 Chapter Three — The Unit Simulacrum — Page Four   When I started to believe than any variable could be deconstructed into a ratio to other variables, I started to think up examples that had nothing to do with mass spectrometry or the Fibonacci Series. I started by simply looking at a ratio to describe class attendance, 0 to 100%, or 0 to 1. I wrote the logic equation Class = prof. + 1 / (prof/#students) at max. As an example, one professor plus 20 students equals the classroom sum of 1+20=21. The prof/student ratio is 1/20, so if the prof =1, then 1/(prof/student) gives the correct number of students, and the solution equation 1+1/(prof/student) gives the proper prof + student sum. I thought to further investigate class attendance by dividing the attendance statistics by time, class attendance at the 10-minute mark versus the end of class attendance. I thought that the # students getting A’s would be proportional to a high ratio of (presence at t = 10)/(# students max=20). A student who was at every class at the start of class would have a ratio of 1. They would be highly correlated to getting an A. A student with a lower t10 attendance ratio would be less probable to get an A. The point again here is that I was learning to apply the unit inverses to other logical constructs. The class and the professor is a case of the whole being greater than the one. The size of the class and the sum of the class can be determined from the (prof/student) ratio as: Sum = (1+1/(prof/student)) and the #students = 1/(prof/students). And then I went from the one and the class to the one and the larger sum. When the class is extrapolated to being larger, the (prof/student) ratio becomes the (I/S) ratio. When the sum becomes sufficiently large, the (I/S) ratio becomes sufficiently small as to trend toward zero. As the ratio of the One to the Many becomes smaller and smaller as the Many becomes larger, it extrapolates to mean that we are insignificant in the face of the Sum of All Things, and the So – (S1 + I) » 0. The Sum measured without us, or before us (= Sumnaught, or initial), minus the Sum plus I is approximately zero. We are negligible in the Sum of All Things. We are the approximation. I thought to myself that the key to life is getting your (I/S) ratio as high as possible. We each have our own (I/S)* ratio (* means observed), and our ratio can be compared to a Critical Limit Ratio, set by the scale max chosen.   On March 15 of last year (2004), I wrote what felt like the simplified Unified Field Equation:

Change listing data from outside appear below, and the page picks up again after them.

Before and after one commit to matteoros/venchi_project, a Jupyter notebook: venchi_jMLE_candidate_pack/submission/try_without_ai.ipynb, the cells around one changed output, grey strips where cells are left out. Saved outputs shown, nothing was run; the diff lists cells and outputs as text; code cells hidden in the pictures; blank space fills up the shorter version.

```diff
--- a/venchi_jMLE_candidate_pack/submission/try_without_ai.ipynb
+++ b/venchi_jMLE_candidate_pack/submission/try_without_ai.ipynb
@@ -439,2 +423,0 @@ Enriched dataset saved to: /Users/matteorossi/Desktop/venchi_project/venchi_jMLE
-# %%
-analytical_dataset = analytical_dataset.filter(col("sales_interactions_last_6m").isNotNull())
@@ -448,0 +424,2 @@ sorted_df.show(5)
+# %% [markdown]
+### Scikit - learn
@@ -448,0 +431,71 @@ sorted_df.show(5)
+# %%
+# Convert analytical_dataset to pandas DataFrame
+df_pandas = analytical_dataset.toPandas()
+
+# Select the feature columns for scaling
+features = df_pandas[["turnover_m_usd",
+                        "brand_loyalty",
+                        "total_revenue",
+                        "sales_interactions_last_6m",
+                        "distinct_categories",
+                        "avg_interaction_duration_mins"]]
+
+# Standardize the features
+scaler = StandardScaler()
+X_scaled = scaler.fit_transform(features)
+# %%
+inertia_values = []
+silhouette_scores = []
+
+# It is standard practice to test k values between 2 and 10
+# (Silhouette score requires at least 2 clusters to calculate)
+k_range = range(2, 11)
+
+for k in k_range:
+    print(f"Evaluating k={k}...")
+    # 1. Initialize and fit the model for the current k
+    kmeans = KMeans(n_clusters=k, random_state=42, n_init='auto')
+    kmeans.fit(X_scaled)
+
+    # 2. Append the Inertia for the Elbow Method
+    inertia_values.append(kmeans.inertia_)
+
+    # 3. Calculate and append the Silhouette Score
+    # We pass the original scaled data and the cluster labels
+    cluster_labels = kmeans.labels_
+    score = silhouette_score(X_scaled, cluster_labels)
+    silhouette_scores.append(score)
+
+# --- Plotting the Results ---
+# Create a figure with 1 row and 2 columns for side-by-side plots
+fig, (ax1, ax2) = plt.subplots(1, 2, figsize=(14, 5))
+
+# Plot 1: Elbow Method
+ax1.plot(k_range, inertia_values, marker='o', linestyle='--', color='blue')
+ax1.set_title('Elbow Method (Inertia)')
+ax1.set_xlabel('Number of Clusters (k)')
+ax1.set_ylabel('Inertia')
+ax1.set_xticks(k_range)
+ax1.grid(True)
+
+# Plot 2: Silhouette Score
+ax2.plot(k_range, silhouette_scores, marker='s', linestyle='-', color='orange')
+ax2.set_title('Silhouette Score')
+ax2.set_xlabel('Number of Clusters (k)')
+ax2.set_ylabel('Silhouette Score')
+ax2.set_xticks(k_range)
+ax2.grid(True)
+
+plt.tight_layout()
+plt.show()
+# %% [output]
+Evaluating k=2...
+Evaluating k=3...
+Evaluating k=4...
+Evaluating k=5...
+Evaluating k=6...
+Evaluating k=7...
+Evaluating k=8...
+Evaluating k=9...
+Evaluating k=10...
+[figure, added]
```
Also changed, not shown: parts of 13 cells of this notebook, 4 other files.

 Although this is not the complete set of equations, I thought it most perfectly summarized the trend in the equations. In this equation I could easily see an expression of wave/particle duality. The particle aspect is where both A and B are observed directly But one can also see the wave aspect of the sum, expressed as a value and a ratio. In humanity’s construct of the Electromagnetic Spectrum, waves are taken as a ratio to the observed speed of light. The above equation contains what some will recognize as the Golden Equation. But that aspect that has been seen before has only been a portion of the greater construct.